Auctions Aren’t Best for Abandoned Buildings

August 3, 2015 Updated: August 2, 2015

To help distressed cities recover, managed sales programs are a better way to sell abandoned properties than are auctions, a new study says.

Managed sales through land banks or city planning departments can lead to more owner-occupied homes, additions of side lots to homes and businesses, and less property flipping, says Margaret Dewar, professor of urban and regional planning at the University of Michigan.

Population loss and employment decline in many cities nationwide have led to thousands of abandoned properties. As a result, owners stop paying property taxes, which sends the property into foreclosure. The governments then sell tax liens or sell the property at auction, depending on state law.

“The objectives of the sales are to recoup at least some of the lost municipal revenue quickly and to move property back into private ownership,” Dewar says.

But this system is not the best approach to assure that abandoned property returns to productive use that yields future tax revenues, she says.

No Tours for Buyers

Dewar studied the reuse of tax-foreclosed properties in Flint, Michigan, and Detroit. The method of sale of these properties has ramifications for future use. A county government in Michigan has to offer tax-foreclosed property at auctions.

“This allows governments to receive immediate revenue if the property sells, but this strategy has promoted prolonged disinvestment,” she says. “Auctions have not allowed prospective bidders to inspect properties.”

Purchasers usually have had to deliver full payment within 24 hours. Dewar says those individuals with the financial means to accept these conditions have often flipped properties, extracted payment from people who had intended to use the properties, or rented houses without making improvements until the county again took the property for failure to pay taxes.

Fewer Vacant Lots

In contrast, managed sales aim to assure lasting reuse. Dewar saw how city department staffs scrutinized prospective owners and their plans for reuse. In addition, interested purchasers had an opportunity to inspect the property, remove any liens against the title, and arrange financing.

Managed sales also were associated with much better property conditions than were auctions. A smaller share of properties sold through managed sales remained vacant lots, Dewar says. Fewer properties returned to tax foreclosure or experienced speculative flipping.

Officials can improve outcomes by alerting the public about properties to be auctioned, she says.
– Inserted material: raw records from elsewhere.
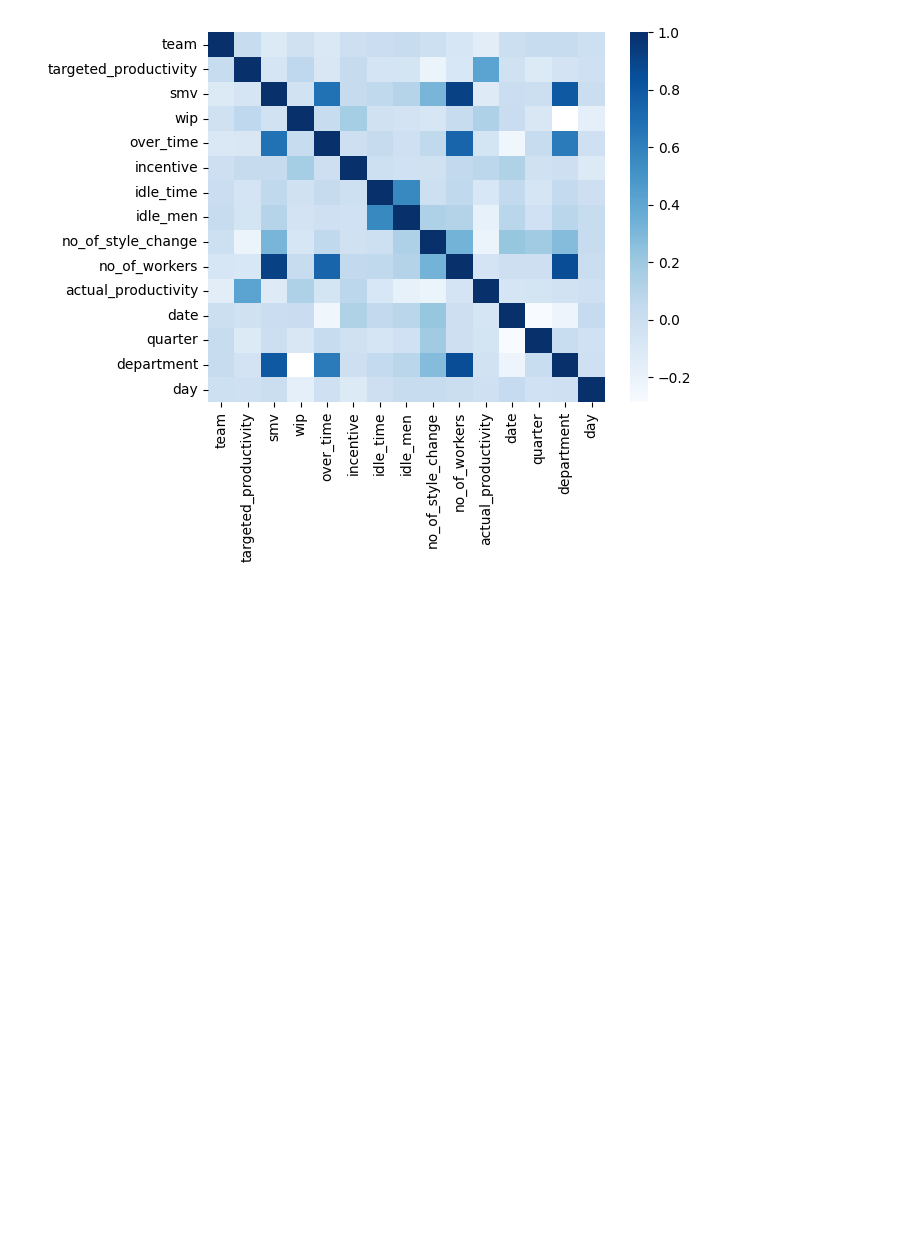
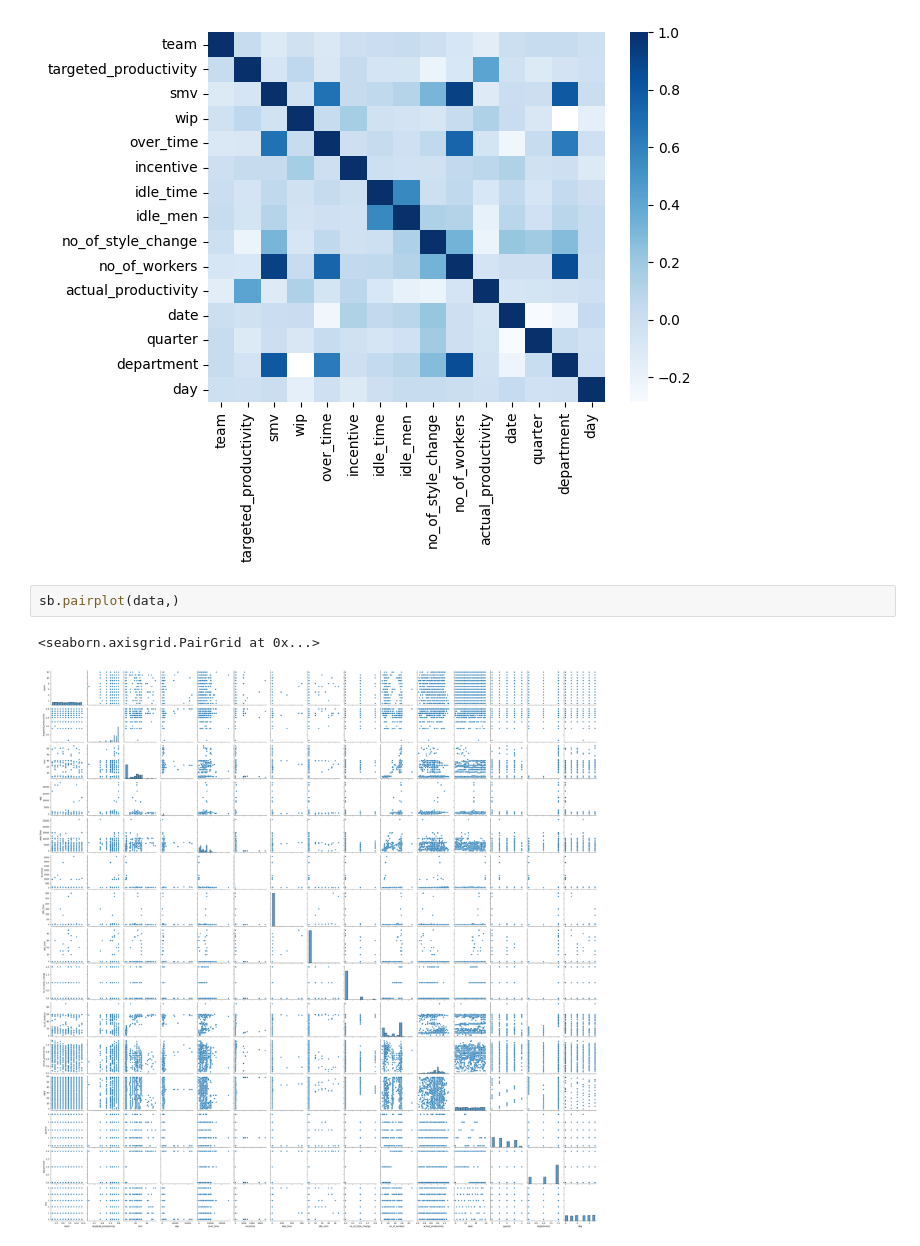
Before and after one commit to lvlopeza21/Proyecto1-ACTD, a Jupyter notebook: Soporte 2 - Fuentes de análisis.ipynb, the cells around one changed output. Saved outputs shown, nothing was run; the diff lists cells and outputs as text; blank space fills up the shorter version.

```diff
--- a/Soporte 2 - Fuentes de análisis.ipynb
+++ b/Soporte 2 - Fuentes de análisis.ipynb
@@ -82,3 +97,8 @@ department            -0.217110  0.018347    1.000000 -0.018350
 day                    0.039676 -0.024301   -0.018350  1.000000
 <Axes: >
 [figure]
+# %%
+sb.pairplot(data,)
+# %% [output]
+<seaborn.axisgrid.PairGrid at 0x...>
+[figure, added]
```
Also changed, not shown: parts of 2 cells of this notebook.
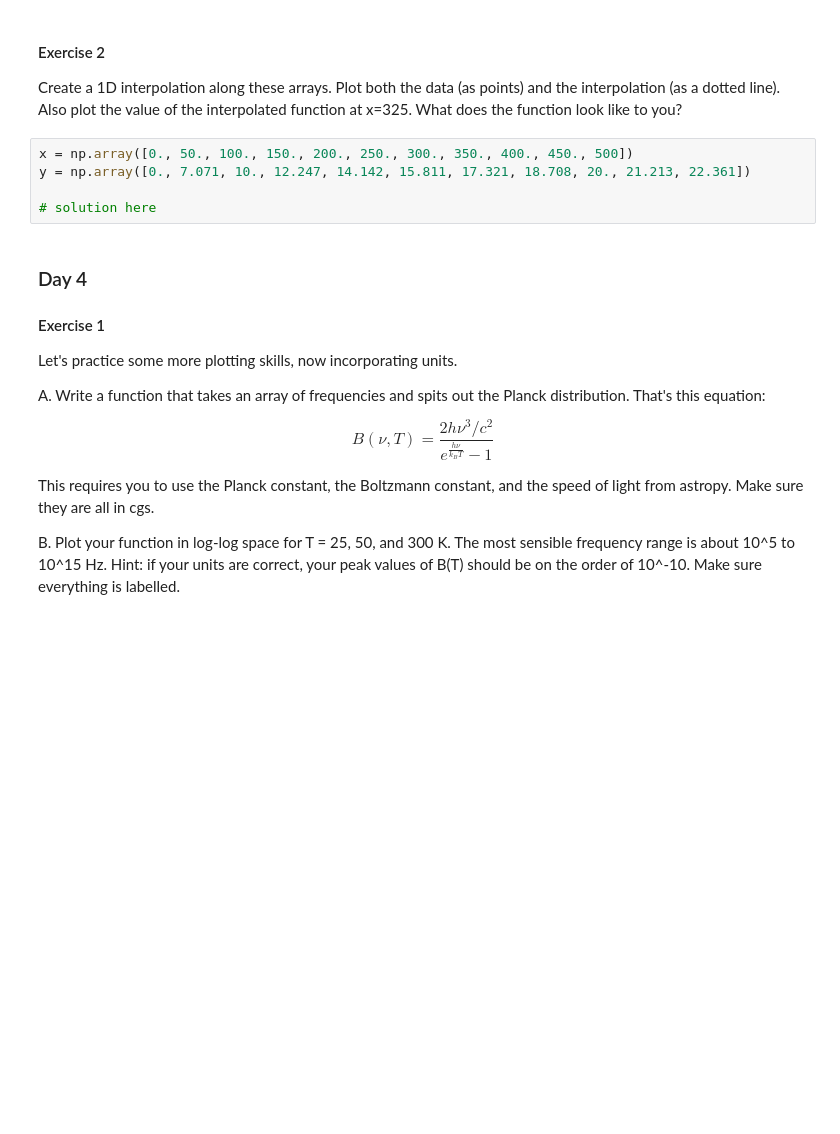
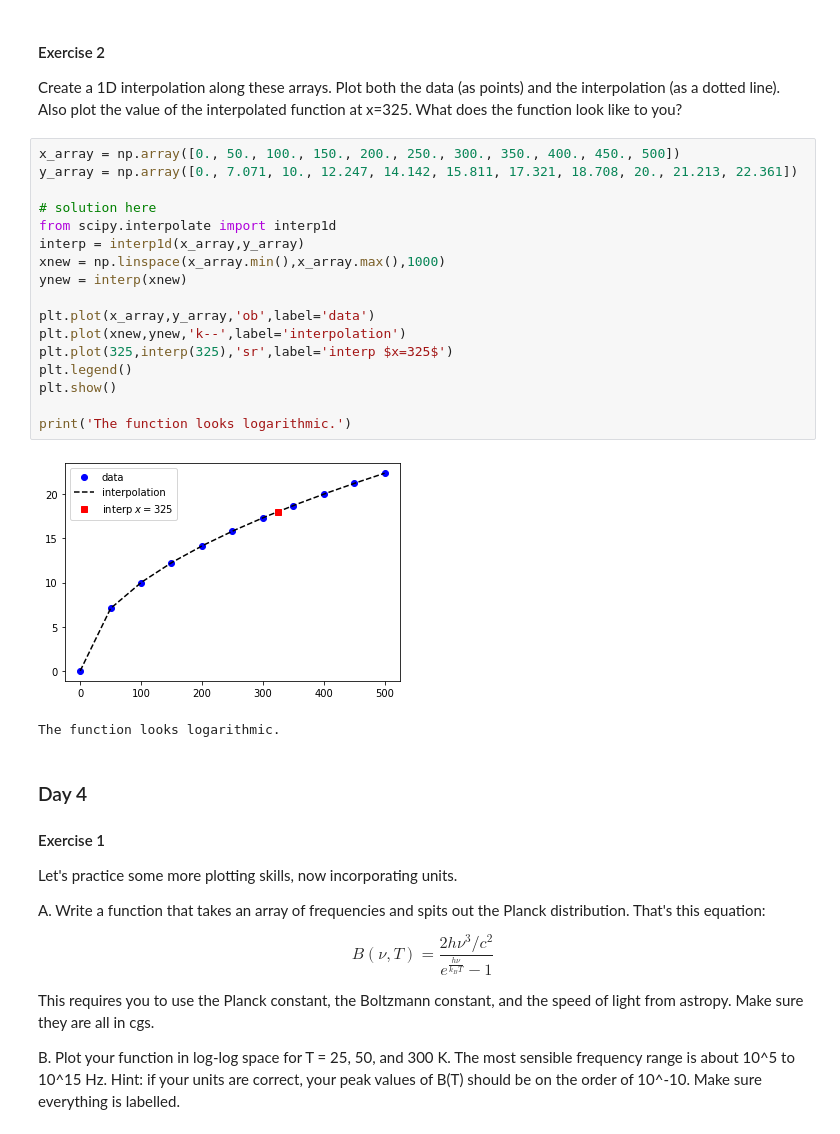
Before and after one commit to UTAustinTAURUS/day-1-exercises-MariaStraight, a Jupyter notebook: Exercises-Day1.ipynb, the cells around one changed output. Saved outputs shown, nothing was run; the diff lists cells and outputs as text; blank space fills up the shorter version.

```diff
--- a/Exercises-Day1.ipynb
+++ b/Exercises-Day1.ipynb
@@ -166,10 +192,25 @@ Hint: if you attempt to call a function from a library or package that hasn't be
 
 Create a 1D interpolation along these arrays. Plot both the data (as points) and the interpolation (as a dotted line). Also plot the value of the interpolated function at x=325. What does the function look like to you?
 # %%
-x = np.array([0., 50., 100., 150., 200., 250., 300., 350., 400., 450., 500])
-y = np.array([0., 7.071, 10., 12.247, 14.142, 15.811, 17.321, 18.708, 20., 21.213, 22.361])
+x_array = np.array([0., 50., 100., 150., 200., 250., 300., 350., 400., 450., 500])
+y_array = np.array([0., 7.071, 10., 12.247, 14.142, 15.811, 17.321, 18.708, 20., 21.213, 22.361])
 
 # solution here
+from scipy.interpolate import interp1d
+interp = interp1d(x_array,y_array)
+xnew = np.linspace(x_array.min(),x_array.max(),1000)
+ynew = interp(xnew)
+
+plt.plot(x_array,y_array,'ob',label='data')
+plt.plot(xnew,ynew,'k--',label='interpolation')
+plt.plot(325,interp(325),'sr',label='interp $x=325$')
+plt.legend()
+plt.show()
+
+print('The function looks logarithmic.')
+# %% [output]
+[figure, added]
+The function looks logarithmic.
 # %% [markdown]
 ### Day 4
 
```
Also changed, not shown: parts of 9 cells of this notebook.
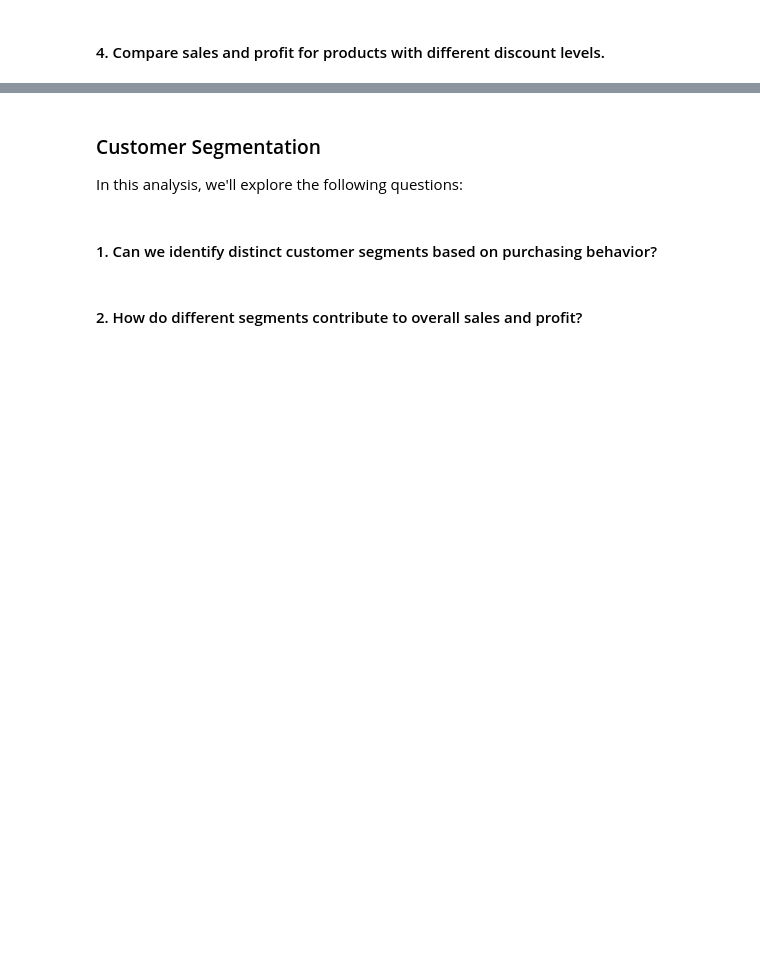
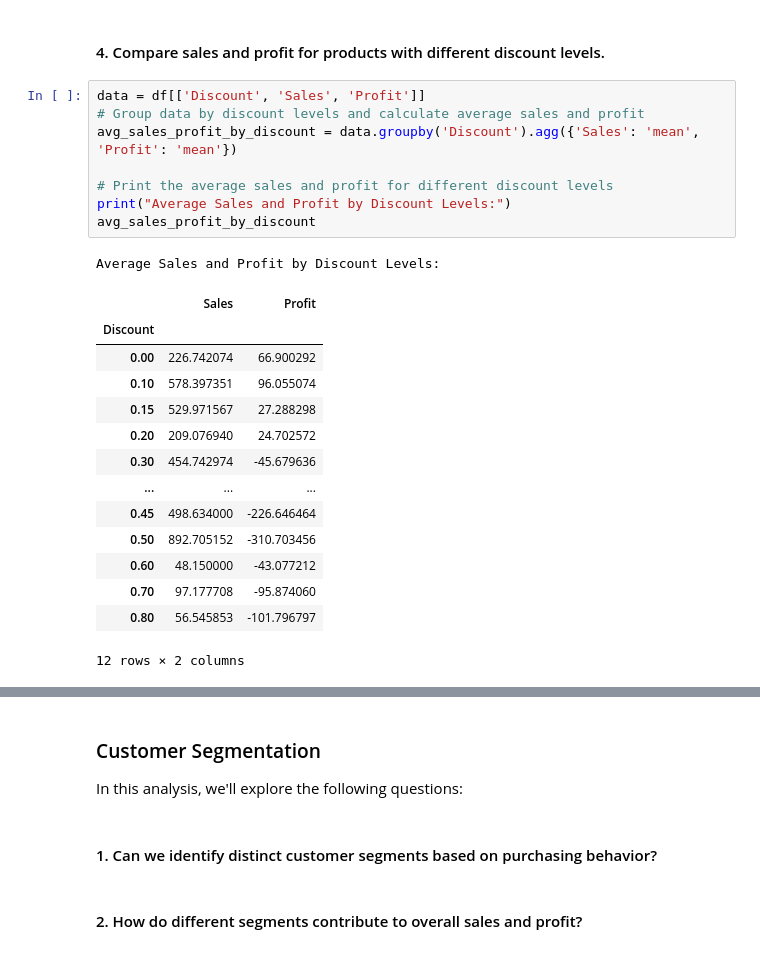
Before and after one commit to MahmoudNamNam/Data-Analysis-Projects, a Jupyter notebook: SuperStore/SuperStore.ipynb, the cells around one changed output, grey strips where cells are left out. Drawn from its saved outputs; the diff is of its cells as text; blank space fills up the shorter version.

```diff
--- a/SuperStore/SuperStore.ipynb
+++ b/SuperStore/SuperStore.ipynb
@@ -616,2 +756,26 @@ In this analysis, we'll explore the following questions:
 # %% [markdown]
 #### 4. Compare sales and profit for products with different discount levels.
+# %%
+data = df[['Discount', 'Sales', 'Profit']]
+# Group data by discount levels and calculate average sales and profit
+avg_sales_profit_by_discount = data.groupby('Discount').agg({'Sales': 'mean', 'Profit': 'mean'})
+
+# Print the average sales and profit for different discount levels
+print("Average Sales and Profit by Discount Levels:")
+avg_sales_profit_by_discount
+# %% [output]
+Average Sales and Profit by Discount Levels:
+|  | Sales | Profit |
+| Discount |  |  |
+| 0.00 | 226.742074 | 66.900292 |
+| 0.10 | 578.397351 | 96.055074 |
+| 0.15 | 529.971567 | 27.288298 |
+| 0.20 | 209.076940 | 24.702572 |
+| 0.30 | 454.742974 | -45.679636 |
+| ... | ... | ... |
+| 0.45 | 498.634000 | -226.646464 |
+| 0.50 | 892.705152 | -310.703456 |
+| 0.60 | 48.150000 | -43.077212 |
+| 0.70 | 97.177708 | -95.874060 |
+| 0.80 | 56.545853 | -101.796797 |
+12 rows × 2 columns
```
Also changed, not shown: parts of 12 cells of this notebook.
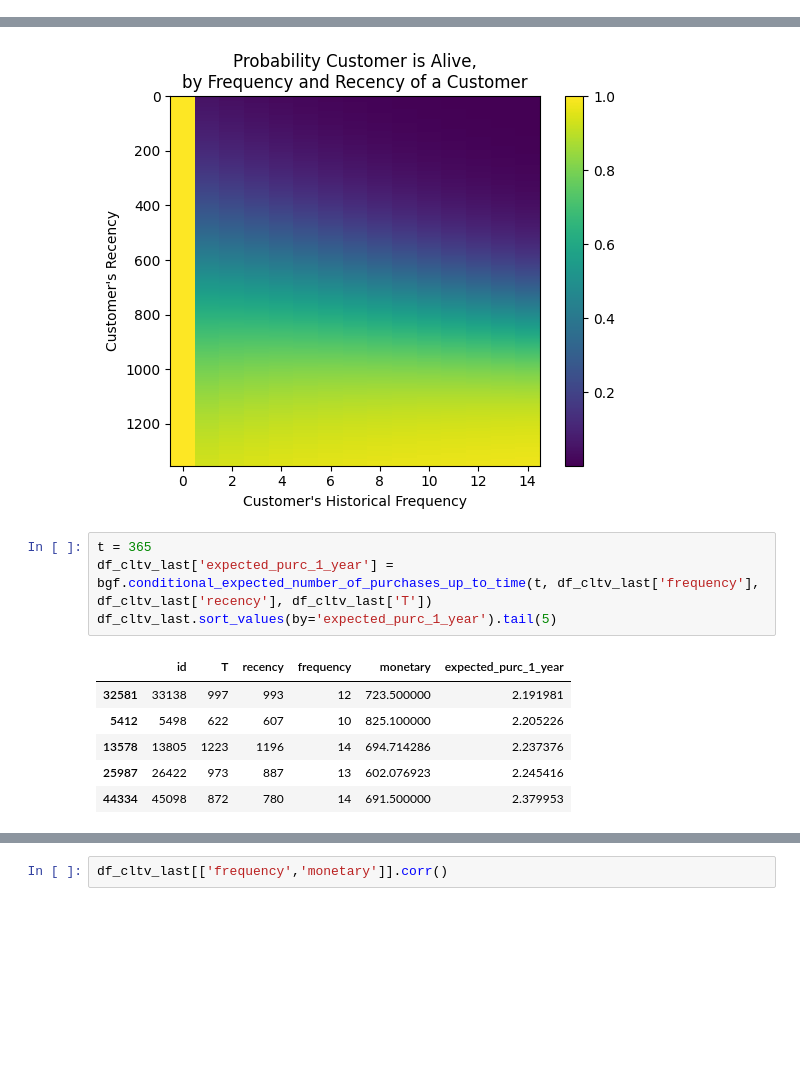
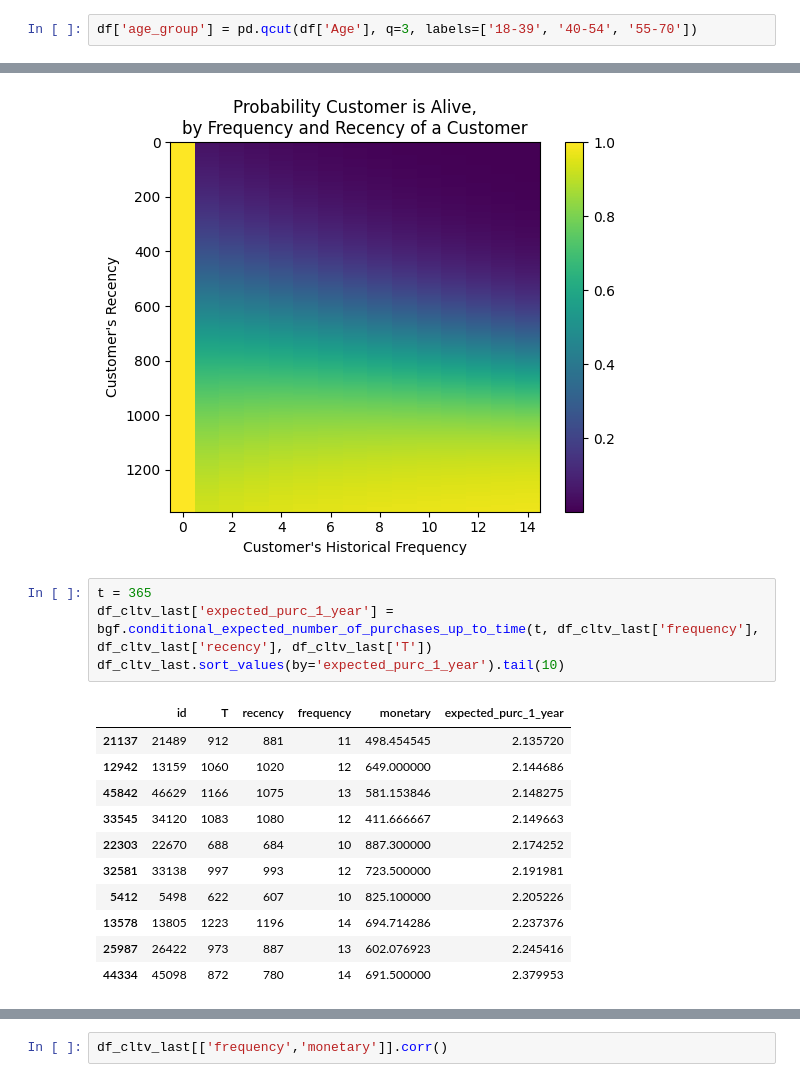
Before and after one commit to asenacak/customer-survivalAnalysis-cltv-segmentation, a Jupyter notebook: crm_survival_cltv_churn.ipynb, the cells around one changed output, grey strips where cells are left out. Drawn from its saved outputs; the diff is of its cells as text; blank space fills up the shorter version.

```diff
--- a/crm_survival_cltv_churn.ipynb
+++ b/crm_survival_cltv_churn.ipynb
@@ -118,3 +146,5 @@ df = df.drop('Purchase Date', axis = 1)
+# %%
+df['age_group'] = pd.qcut(df['Age'], q=3, labels=['18-39', '40-54', '55-70'])
 # %%
 df.dtypes
 # %% [output]
@@ -613,9 +803,14 @@ plot_probability_alive_matrix(bgf)
 # %%
 t = 365
 df_cltv_last['expected_purc_1_year'] = bgf.conditional_expected_number_of_purchases_up_to_time(t, df_cltv_last['frequency'], df_cltv_last['recency'], df_cltv_last['T'])
-df_cltv_last.sort_values(by='expected_purc_1_year').tail(5)
+df_cltv_last.sort_values(by='expected_purc_1_year').tail(10)
 # %% [output]
 |  | id | T | recency | frequency | monetary | expected_purc_1_year |
+| 21137 | 21489 | 912 | 881 | 11 | 498.454545 | 2.135720 |
+| 12942 | 13159 | 1060 | 1020 | 12 | 649.000000 | 2.144686 |
+| 45842 | 46629 | 1166 | 1075 | 13 | 581.153846 | 2.148275 |
+| 33545 | 34120 | 1083 | 1080 | 12 | 411.666667 | 2.149663 |
+| 22303 | 22670 | 688 | 684 | 10 | 887.300000 | 2.174252 |
 | 32581 | 33138 | 997 | 993 | 12 | 723.500000 | 2.191981 |
 | 5412 | 5498 | 622 | 607 | 10 | 825.100000 | 2.205226 |
 | 13578 | 13805 | 1223 | 1196 | 14 | 694.714286 | 2.237376 |
```
Also changed, not shown: parts of 96 cells of this notebook.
This would also include holding open houses for prospective buyers to examine the properties.

“Auctions could allow more time for a purchaser to find funds to pay for property and clear title,” Dewar says.

In addition, public officials could reduce the share of foreclosed properties sold at auctions by advocating for changes in state law, she says.

The findings appear in the current issue of the Journal of Planning Education and Research.

Source: University of Michigan